Structured diff data:
****

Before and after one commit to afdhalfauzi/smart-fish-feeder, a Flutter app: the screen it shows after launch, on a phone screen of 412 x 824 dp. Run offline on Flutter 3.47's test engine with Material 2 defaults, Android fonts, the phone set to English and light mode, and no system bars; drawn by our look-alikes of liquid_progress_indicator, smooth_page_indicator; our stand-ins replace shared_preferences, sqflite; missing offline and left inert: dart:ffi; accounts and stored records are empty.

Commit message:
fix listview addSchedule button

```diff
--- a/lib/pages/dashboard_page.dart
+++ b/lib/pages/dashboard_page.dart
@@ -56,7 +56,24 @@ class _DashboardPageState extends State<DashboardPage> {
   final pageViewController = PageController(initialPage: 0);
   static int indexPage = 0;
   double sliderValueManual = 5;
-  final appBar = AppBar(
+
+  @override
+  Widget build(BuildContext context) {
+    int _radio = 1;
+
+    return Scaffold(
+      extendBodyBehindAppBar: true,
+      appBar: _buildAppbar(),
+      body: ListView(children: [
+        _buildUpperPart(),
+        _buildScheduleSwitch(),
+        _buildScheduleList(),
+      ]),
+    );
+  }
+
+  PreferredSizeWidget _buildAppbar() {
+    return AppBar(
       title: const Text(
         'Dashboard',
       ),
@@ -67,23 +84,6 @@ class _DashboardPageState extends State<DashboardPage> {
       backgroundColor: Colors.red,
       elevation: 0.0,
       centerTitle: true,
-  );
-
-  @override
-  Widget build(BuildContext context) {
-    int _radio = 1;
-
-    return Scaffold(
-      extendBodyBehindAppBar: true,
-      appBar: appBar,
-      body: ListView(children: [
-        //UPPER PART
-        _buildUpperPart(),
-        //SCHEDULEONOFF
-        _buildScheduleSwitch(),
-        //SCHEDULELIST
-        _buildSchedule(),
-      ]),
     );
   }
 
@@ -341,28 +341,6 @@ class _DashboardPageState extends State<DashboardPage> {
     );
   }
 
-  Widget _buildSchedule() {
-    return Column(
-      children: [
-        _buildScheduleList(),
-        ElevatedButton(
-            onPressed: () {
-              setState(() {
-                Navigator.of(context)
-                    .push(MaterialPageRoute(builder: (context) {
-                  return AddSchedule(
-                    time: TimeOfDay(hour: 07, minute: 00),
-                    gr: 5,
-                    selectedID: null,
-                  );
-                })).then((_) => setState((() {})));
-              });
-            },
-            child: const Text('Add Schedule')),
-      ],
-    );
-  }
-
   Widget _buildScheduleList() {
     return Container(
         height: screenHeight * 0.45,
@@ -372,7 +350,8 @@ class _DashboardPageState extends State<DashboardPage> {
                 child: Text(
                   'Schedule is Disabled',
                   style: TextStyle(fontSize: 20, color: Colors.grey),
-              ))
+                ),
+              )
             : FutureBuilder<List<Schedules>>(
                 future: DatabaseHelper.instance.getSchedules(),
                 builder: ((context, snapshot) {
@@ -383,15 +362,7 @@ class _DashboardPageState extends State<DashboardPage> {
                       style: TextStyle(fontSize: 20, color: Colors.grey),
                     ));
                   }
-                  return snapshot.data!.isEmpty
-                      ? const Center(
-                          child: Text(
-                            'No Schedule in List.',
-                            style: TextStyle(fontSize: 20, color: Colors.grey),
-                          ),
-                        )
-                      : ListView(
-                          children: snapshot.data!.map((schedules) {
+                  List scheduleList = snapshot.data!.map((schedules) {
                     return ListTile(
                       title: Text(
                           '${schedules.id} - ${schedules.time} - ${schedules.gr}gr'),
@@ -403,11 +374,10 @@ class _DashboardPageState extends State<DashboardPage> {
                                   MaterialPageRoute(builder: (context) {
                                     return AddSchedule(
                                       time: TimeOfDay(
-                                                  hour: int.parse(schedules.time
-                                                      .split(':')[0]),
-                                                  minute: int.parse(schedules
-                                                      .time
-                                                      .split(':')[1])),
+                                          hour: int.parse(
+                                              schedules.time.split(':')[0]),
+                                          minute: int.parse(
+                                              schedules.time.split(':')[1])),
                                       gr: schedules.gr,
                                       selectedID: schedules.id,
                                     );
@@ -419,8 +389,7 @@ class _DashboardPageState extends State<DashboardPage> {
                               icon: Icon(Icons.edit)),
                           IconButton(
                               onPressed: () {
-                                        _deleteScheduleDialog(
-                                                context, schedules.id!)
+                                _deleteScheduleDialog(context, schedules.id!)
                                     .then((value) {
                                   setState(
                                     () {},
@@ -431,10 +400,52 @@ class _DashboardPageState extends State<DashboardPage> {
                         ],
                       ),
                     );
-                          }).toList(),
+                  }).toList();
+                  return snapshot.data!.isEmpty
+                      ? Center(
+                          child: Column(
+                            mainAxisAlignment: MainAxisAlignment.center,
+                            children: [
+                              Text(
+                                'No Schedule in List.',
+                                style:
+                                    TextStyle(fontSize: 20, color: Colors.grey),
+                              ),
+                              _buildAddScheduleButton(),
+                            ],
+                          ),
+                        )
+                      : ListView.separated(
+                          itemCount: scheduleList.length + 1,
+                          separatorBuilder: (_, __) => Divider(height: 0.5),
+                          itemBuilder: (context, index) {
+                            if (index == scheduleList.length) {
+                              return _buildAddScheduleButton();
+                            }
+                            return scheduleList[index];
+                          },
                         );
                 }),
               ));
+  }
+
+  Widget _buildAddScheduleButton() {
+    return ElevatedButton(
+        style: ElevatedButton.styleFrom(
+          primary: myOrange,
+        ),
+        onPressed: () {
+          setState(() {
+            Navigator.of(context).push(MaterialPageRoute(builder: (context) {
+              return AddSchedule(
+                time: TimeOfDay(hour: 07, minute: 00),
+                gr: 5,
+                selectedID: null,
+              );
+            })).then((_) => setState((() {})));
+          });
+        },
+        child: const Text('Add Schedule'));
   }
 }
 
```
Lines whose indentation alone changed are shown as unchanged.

****

**Activity:**
Across the data, find each line that has "DashboardPage" in it and copy that line.

**Solution for this task:**
@@ -56,7 +56,24 @@ class _DashboardPageState extends State<DashboardPage> {
@@ -67,23 +84,6 @@ class _DashboardPageState extends State<DashboardPage> {
@@ -341,28 +341,6 @@ class _DashboardPageState extends State<DashboardPage> {
@@ -372,7 +350,8 @@ class _DashboardPageState extends State<DashboardPage> {
@@ -383,15 +362,7 @@ class _DashboardPageState extends State<DashboardPage> {
@@ -403,11 +374,10 @@ class _DashboardPageState extends State<DashboardPage> {
@@ -419,8 +389,7 @@ class _DashboardPageState extends State<DashboardPage> {
@@ -431,10 +400,52 @@ class _DashboardPageState extends State<DashboardPage> {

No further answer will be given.